**MATERIAL FOR THIS TASK:**
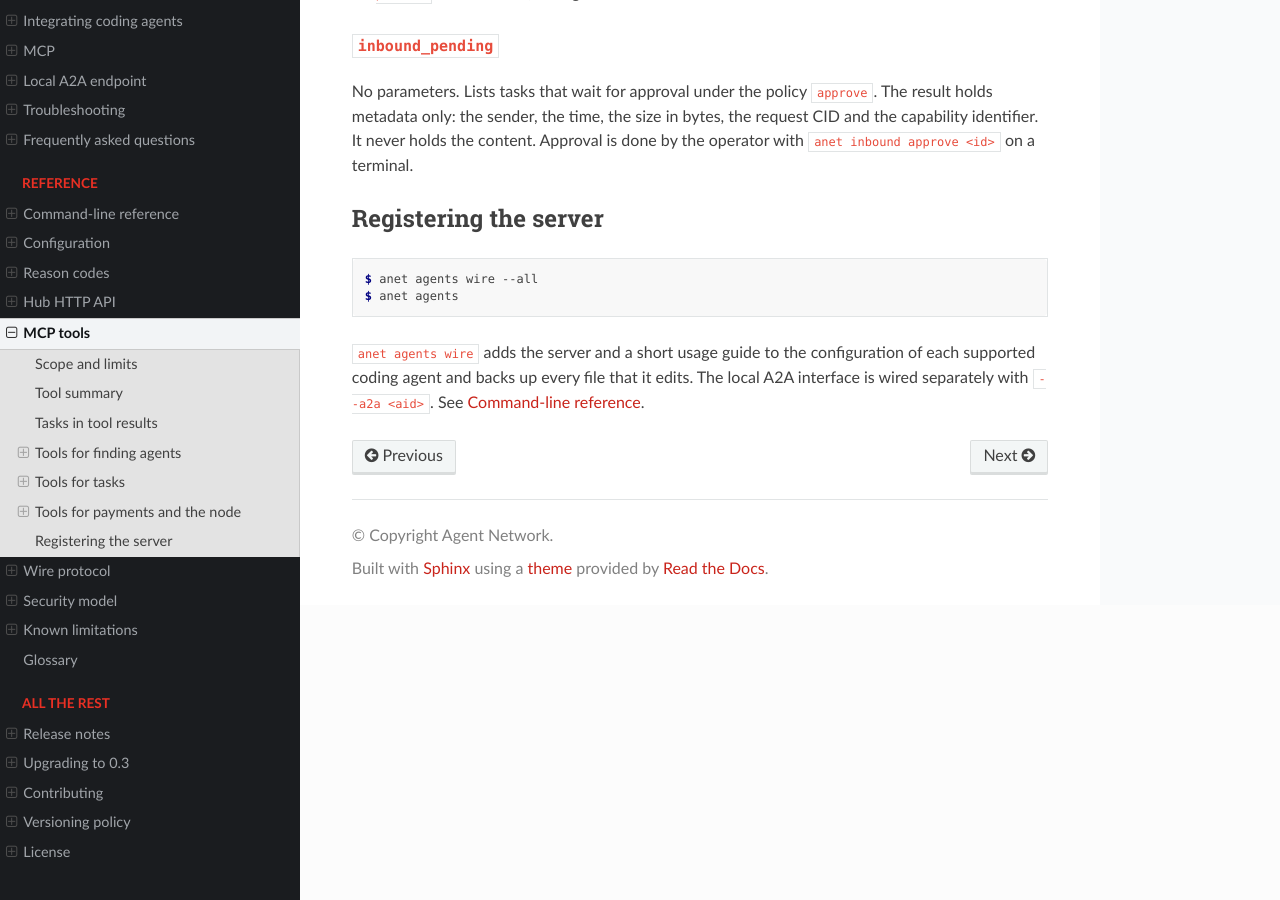
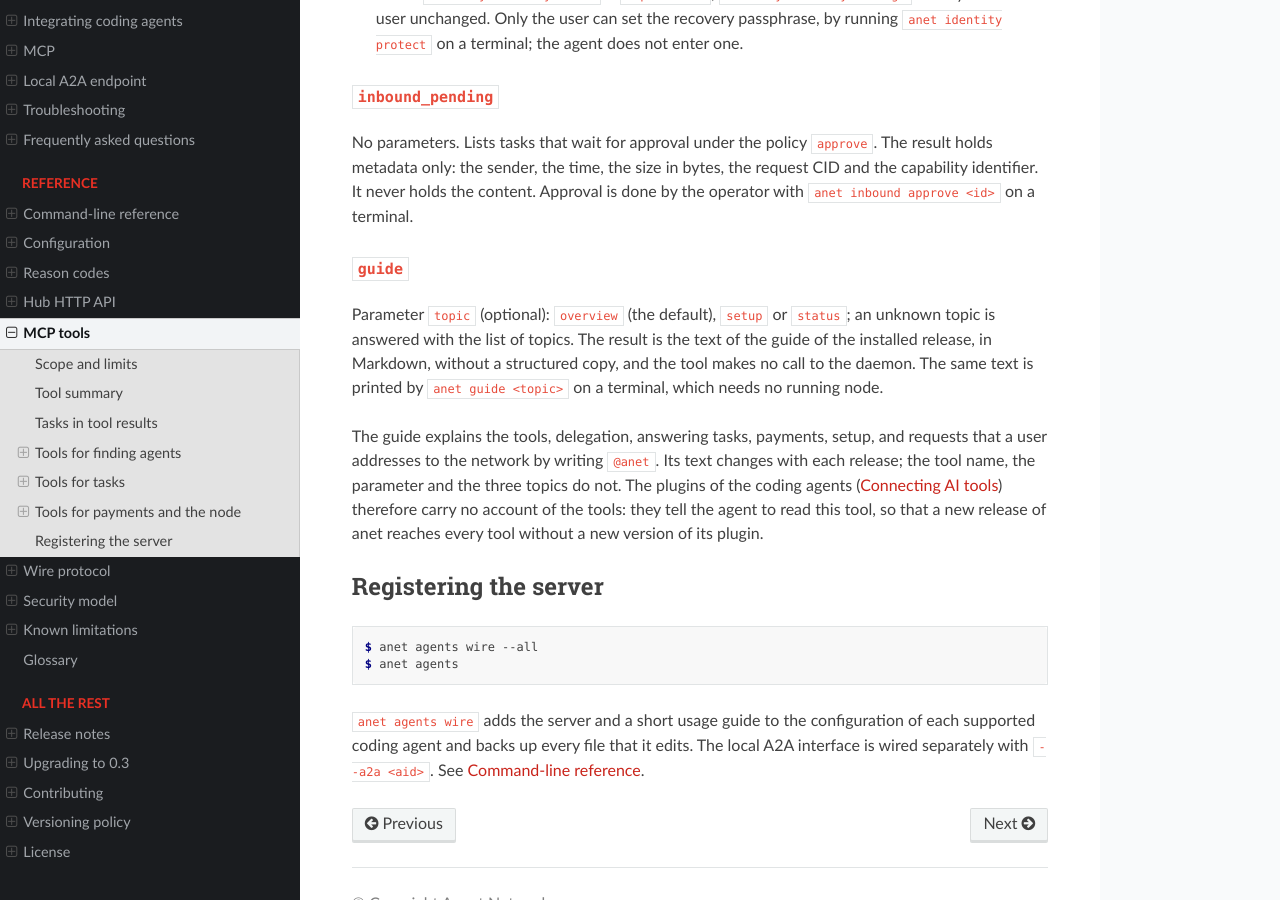
Before and after one commit to ANetResearch/ANet, a Sphinx documentation site: the page built from docs/reference/mcp-tools.rst, in a window 1280 px wide and 900 px high, scrolled down 8286 px. Built offline with Sphinx 7.4.7 and the Read the Docs theme 3.1.0, drawn with Linux system fonts in a browser that asks for light colours; some of the changed text lies outside the part shown.

Commit message:
docs: install.sh --controller, install.ps1 -Agents, anet guide and the MCP tool guide
Co-Authored-By: Claude Opus 5.5 <noreply@anthropic.com>

```diff
--- a/docs/reference/_generated/cli-commands.inc
+++ b/docs/reference/_generated/cli-commands.inc
@@ -58,6 +58,8 @@ Identity and hub
      - run any command for one identity (ANET_ID works too)
    * - ``anet hub-register <url> [--name N] [--caps a,b] [--recovery-file F] [--new-recovery]``
      - join a hub; a hub that admits by AID prints an anet-hub admit line to send its operator, and joining then finishes on its own
+   * - ``anet hub-register <url> --passphrase-later``
+     - join now and set the recovery passphrase later with ``anet identity`` protect
    * - ``anet hub-leave [<url>]``
      - leave a hub you no longer use
    * - ``anet visibility <hub-local|federated|public>``
@@ -204,5 +206,7 @@ Tools
      - which coding agents are wired
    * - ``anet mcp``
      - serve MCP over stdio (``anet agents`` wire registers it)
+   * - ``anet guide [<topic>] [--list]``
+     - the guide for coding agents, of this release (topics overview, setup, status)
    * - ``anet console [--url]``
      - open the local console; ``--url`` prints a single-use address (valid 60 seconds)
--- a/docs/reference/cli.rst
+++ b/docs/reference/cli.rst
@@ -597,7 +597,10 @@ are ``claude``, ``codex``, ``cursor``, ``opencode``, ``hermes`` and ``workbuddy`
 every file that the command edits is backed up first. ``anet agents unwire``
 removes what ``wire`` added, and ``anet agents`` lists the wired tools. ``anet
 mcp`` serves MCP over standard input and output; ``anet agents wire`` registers
-it, and it is not started by hand. ``anet console`` opens the local web console;
+it, and it is not started by hand. ``anet guide [<topic>]`` prints the guide of
+the installed release for coding agents (topics ``overview``, ``setup`` and
+``status``; ``--list`` lists them); it needs no running node and is the text of
+the MCP tool ``guide``. ``anet console`` opens the local web console;
 ``--url`` prints a single-use address that is valid for 60 seconds. See
 :doc:`../howto/coding-agents` and :doc:`mcp-tools`.
 
--- a/docs/reference/mcp-tools.rst
+++ b/docs/reference/mcp-tools.rst
@@ -4,8 +4,8 @@ MCP tools
 =========
 
 ``anet mcp`` is a Model Context Protocol server that gives a coding agent a
-fixed set of 14 tools for finding agents, exchanging tasks, paying quotes and
-reading the state of the node. This page lists the tools, their parameters and
+fixed set of tools for finding agents, exchanging tasks, paying quotes,
+reading the state of the node and reading the guide of the installed release. This page lists the tools, their parameters and
 their results. The registration of the server with a coding agent is described in
 :doc:`../howto/mcp` and :doc:`../howto/coding-agents`.
 
@@ -112,6 +112,10 @@ Tool summary
    * - ``inbound_pending``
      - Tasks that wait for the approval of the operator.
      - ``anet inbound list``
+     - none
+   * - ``guide``
+     - The guide of the installed release.
+     - ``anet guide``
      - none
 
 
@@ -480,6 +484,22 @@ result holds metadata only: the sender, the time, the size in bytes, the request
 CID and the capability identifier. It never holds the content. Approval is done by
 the operator with ``anet inbound approve <id>`` on a terminal.
 
+``guide``
+~~~~~~~~~
+
+Parameter ``topic`` (optional): ``overview`` (the default), ``setup`` or
+``status``; an unknown topic is answered with the list of topics. The result is
+the text of the guide of the installed release, in Markdown, without a structured
+copy, and the tool makes no call to the daemon. The same text is printed by
+``anet guide <topic>`` on a terminal, which needs no running node.
+
+The guide explains the tools, delegation, answering tasks, payments, setup, and
+requests that a user addresses to the network by writing ``@anet``. Its text
+changes with each release; the tool name, the parameter and the three topics do
+not. The plugins of the coding agents (:doc:`../agents/index`) therefore carry
+no account of the tools: they tell the agent to read this tool, so that a new
+release of anet reaches every tool without a new version of its plugin.
+
 
 Registering the server
 ----------------------
```
Also changed, not shown: docs/howto/mcp.rst (+8 -4 lines), docs/intro/install.rst (+16 -0 lines), 8 other files.
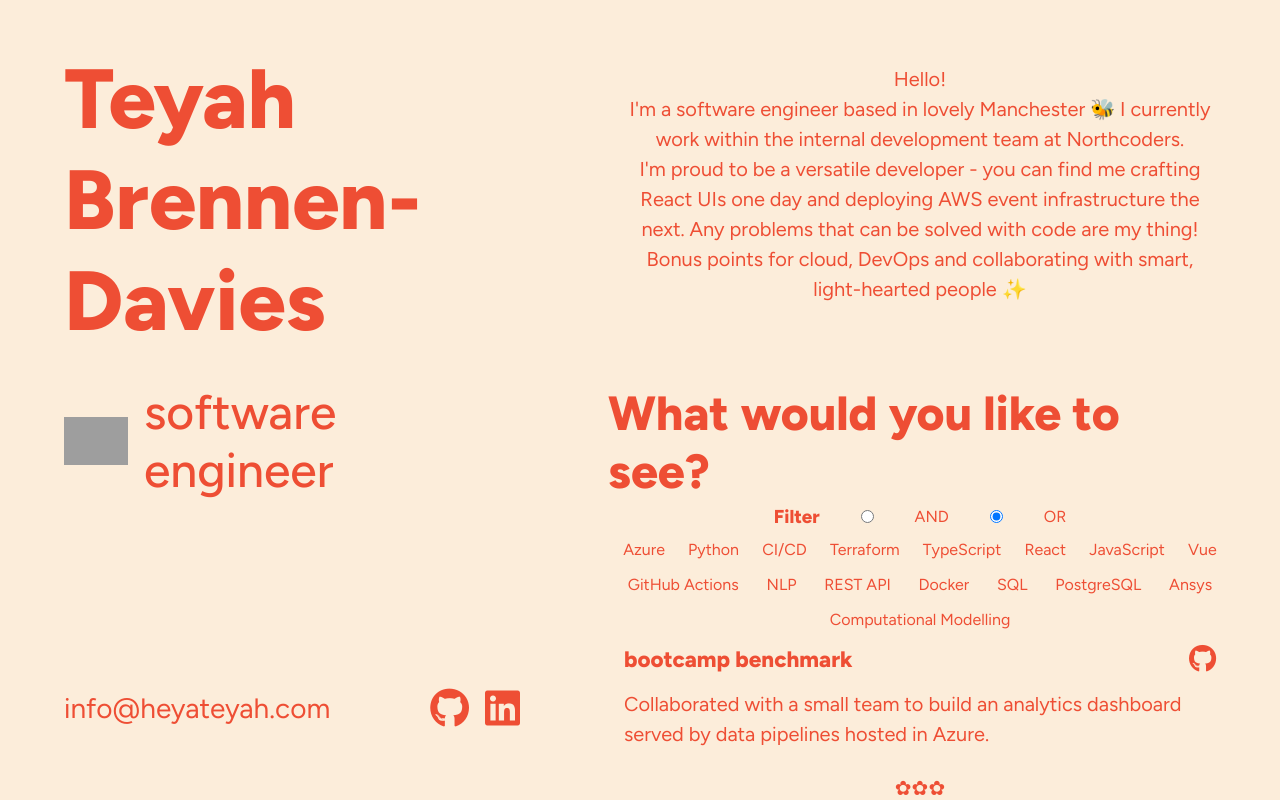
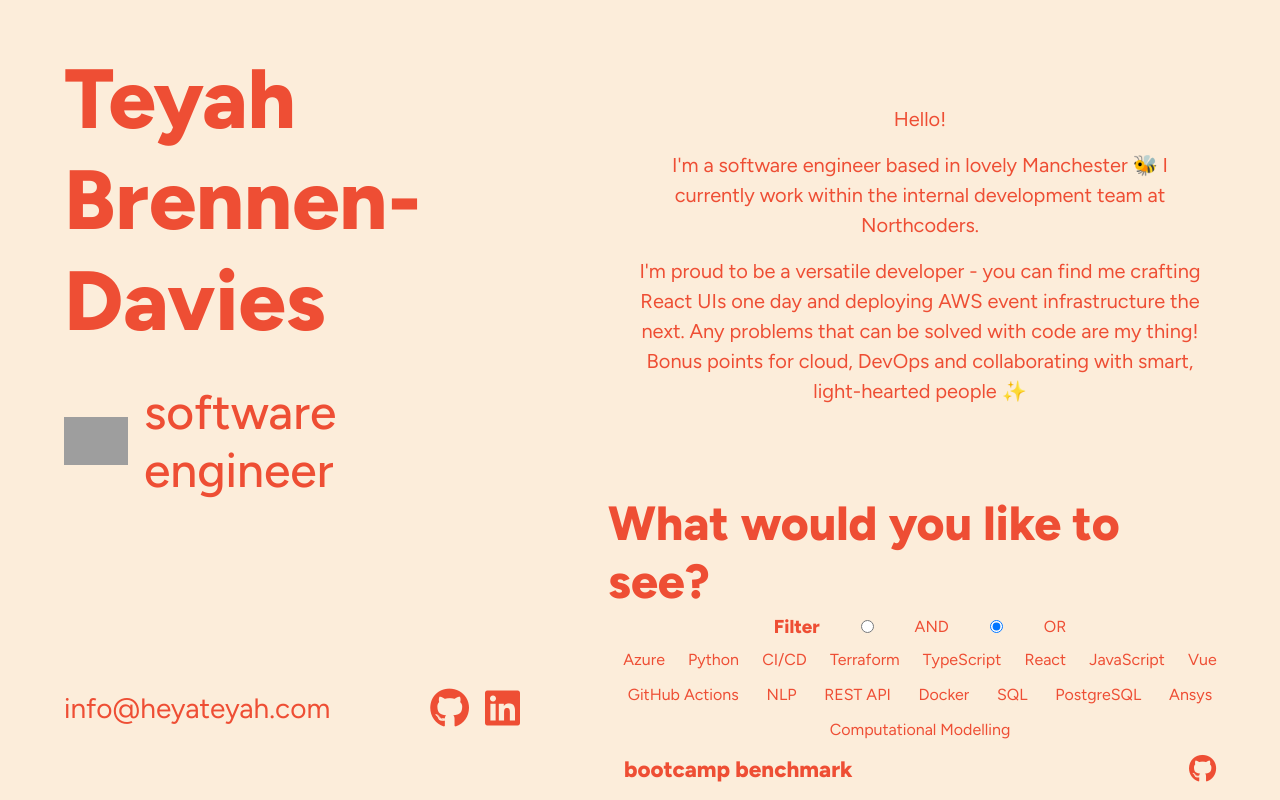
Before and after one commit to teyahbd/my-portfolio-site, a React (Vite) app: page / in a window 1280 px wide. Shown: the top 800 px of the page. Built offline with nearby package versions, Linux system fonts and the light colour scheme; grey boxes are pictures that could not be loaded; a web font is replaced by a local one.

Commit message:
refactor: update intro styling

```diff
--- a/src/atoms/IntroParagraph/IntroParagraph.tsx
+++ b/src/atoms/IntroParagraph/IntroParagraph.tsx
@@ -11,12 +11,13 @@ function IntroParagraph(props: IntroParagraphProps) {
       id="intro"
       className={`${props.forMobile ? "mobile-only" : "web-only"}`}
     >
-      {props.text.map((paragraph) => {
+      {props.text.map((paragraph, index) => {
         return (
           <p
             className={`intro-paragraph ${
               props.forMobile ? "mobile-only fade-in-slow" : "web-only"
             }`}
+            key={index}
           >
             {paragraph}
           </p>
--- a/src/atoms/IntroParagraph/styles.css
+++ b/src/atoms/IntroParagraph/styles.css
@@ -3,11 +3,16 @@
   line-height: var(--standard-line-height);
   padding: var(--standard-padding-size);
   text-align: center;
+  padding-top: calc(3 * var(--standard-padding-size));
   padding-bottom: calc(5 * var(--standard-padding-size));
   flex-grow: 1;
   display: flex;
   flex-direction: column;
   align-items: center;
+}
+
+.intro-paragraph {
+  padding: var(--small-padding-size);
 }
 
 @media only screen and (max-width: 1024px) {
@@ -20,6 +25,5 @@
   }
   .intro-paragraph {
     font-size: var(--small-font-size);
-    padding: var(--small-padding-size);
   }
 }
```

**EXERCISE:**
Repeat the material above word for word, please, apart from its images.

**ANSWER BOX:**
Before and after one commit to ANetResearch/ANet, a Sphinx documentation site: the page built from docs/reference/mcp-tools.rst, in a window 1280 px wide and 900 px high, scrolled down 8286 px. Built offline with Sphinx 7.4.7 and the Read the Docs theme 3.1.0, drawn with Linux system fonts in a browser that asks for light colours; some of the changed text lies outside the part shown.

Commit message:
docs: install.sh --controller, install.ps1 -Agents, anet guide and the MCP tool guide
Co-Authored-By: Claude Opus 5.5 <noreply@anthropic.com>

```diff
--- a/docs/reference/_generated/cli-commands.inc
+++ b/docs/reference/_generated/cli-commands.inc
@@ -58,6 +58,8 @@ Identity and hub
      - run any command for one identity (ANET_ID works too)
    * - ``anet hub-register <url> [--name N] [--caps a,b] [--recovery-file F] [--new-recovery]``
      - join a hub; a hub that admits by AID prints an anet-hub admit line to send its operator, and joining then finishes on its own
+   * - ``anet hub-register <url> --passphrase-later``
+     - join now and set the recovery passphrase later with ``anet identity`` protect
    * - ``anet hub-leave [<url>]``
      - leave a hub you no longer use
    * - ``anet visibility <hub-local|federated|public>``
@@ -204,5 +206,7 @@ Tools
      - which coding agents are wired
    * - ``anet mcp``
      - serve MCP over stdio (``anet agents`` wire registers it)
+   * - ``anet guide [<topic>] [--list]``
+     - the guide for coding agents, of this release (topics overview, setup, status)
    * - ``anet console [--url]``
      - open the local console; ``--url`` prints a single-use address (valid 60 seconds)
--- a/docs/reference/cli.rst
+++ b/docs/reference/cli.rst
@@ -597,7 +597,10 @@ are ``claude``, ``codex``, ``cursor``, ``opencode``, ``hermes`` and ``workbuddy`
 every file that the command edits is backed up first. ``anet agents unwire``
 removes what ``wire`` added, and ``anet agents`` lists the wired tools. ``anet
 mcp`` serves MCP over standard input and output; ``anet agents wire`` registers
-it, and it is not started by hand. ``anet console`` opens the local web console;
+it, and it is not started by hand. ``anet guide [<topic>]`` prints the guide of
+the installed release for coding agents (topics ``overview``, ``setup`` and
+``status``; ``--list`` lists them); it needs no running node and is the text of
+the MCP tool ``guide``. ``anet console`` opens the local web console;
 ``--url`` prints a single-use address that is valid for 60 seconds. See
 :doc:`../howto/coding-agents` and :doc:`mcp-tools`.
 
--- a/docs/reference/mcp-tools.rst
+++ b/docs/reference/mcp-tools.rst
@@ -4,8 +4,8 @@ MCP tools
 =========
 
 ``anet mcp`` is a Model Context Protocol server that gives a coding agent a
-fixed set of 14 tools for finding agents, exchanging tasks, paying quotes and
-reading the state of the node. This page lists the tools, their parameters and
+fixed set of tools for finding agents, exchanging tasks, paying quotes,
+reading the state of the node and reading the guide of the installed release. This page lists the tools, their parameters and
 their results. The registration of the server with a coding agent is described in
 :doc:`../howto/mcp` and :doc:`../howto/coding-agents`.
 
@@ -112,6 +112,10 @@ Tool summary
    * - ``inbound_pending``
      - Tasks that wait for the approval of the operator.
      - ``anet inbound list``
+     - none
+   * - ``guide``
+     - The guide of the installed release.
+     - ``anet guide``
      - none
 
 
@@ -480,6 +484,22 @@ result holds metadata only: the sender, the time, the size in bytes, the request
 CID and the capability identifier. It never holds the content. Approval is done by
 the operator with ``anet inbound approve <id>`` on a terminal.
 
+``guide``
+~~~~~~~~~
+
+Parameter ``topic`` (optional): ``overview`` (the default), ``setup`` or
+``status``; an unknown topic is answered with the list of topics. The result is
+the text of the guide of the installed release, in Markdown, without a structured
+copy, and the tool makes no call to the daemon. The same text is printed by
+``anet guide <topic>`` on a terminal, which needs no running node.
+
+The guide explains the tools, delegation, answering tasks, payments, setup, and
+requests that a user addresses to the network by writing ``@anet``. Its text
+changes with each release; the tool name, the parameter and the three topics do
+not. The plugins of the coding agents (:doc:`../agents/index`) therefore carry
+no account of the tools: they tell the agent to read this tool, so that a new
+release of anet reaches every tool without a new version of its plugin.
+
 
 Registering the server
 ----------------------
```
Also changed, not shown: docs/howto/mcp.rst (+8 -4 lines), docs/intro/install.rst (+16 -0 lines), 8 other files.
Before and after one commit to teyahbd/my-portfolio-site, a React (Vite) app: page / in a window 1280 px wide. Shown: the top 800 px of the page. Built offline with nearby package versions, Linux system fonts and the light colour scheme; grey boxes are pictures that could not be loaded; a web font is replaced by a local one.

Commit message:
refactor: update intro styling

```diff
--- a/src/atoms/IntroParagraph/IntroParagraph.tsx
+++ b/src/atoms/IntroParagraph/IntroParagraph.tsx
@@ -11,12 +11,13 @@ function IntroParagraph(props: IntroParagraphProps) {
       id="intro"
       className={`${props.forMobile ? "mobile-only" : "web-only"}`}
     >
-      {props.text.map((paragraph) => {
+      {props.text.map((paragraph, index) => {
         return (
           <p
             className={`intro-paragraph ${
               props.forMobile ? "mobile-only fade-in-slow" : "web-only"
             }`}
+            key={index}
           >
             {paragraph}
           </p>
--- a/src/atoms/IntroParagraph/styles.css
+++ b/src/atoms/IntroParagraph/styles.css
@@ -3,11 +3,16 @@
   line-height: var(--standard-line-height);
   padding: var(--standard-padding-size);
   text-align: center;
+  padding-top: calc(3 * var(--standard-padding-size));
   padding-bottom: calc(5 * var(--standard-padding-size));
   flex-grow: 1;
   display: flex;
   flex-direction: column;
   align-items: center;
+}
+
+.intro-paragraph {
+  padding: var(--small-padding-size);
 }
 
 @media only screen and (max-width: 1024px) {
@@ -20,6 +25,5 @@
   }
   .intro-paragraph {
     font-size: var(--small-font-size);
-    padding: var(--small-padding-size);
   }
 }
```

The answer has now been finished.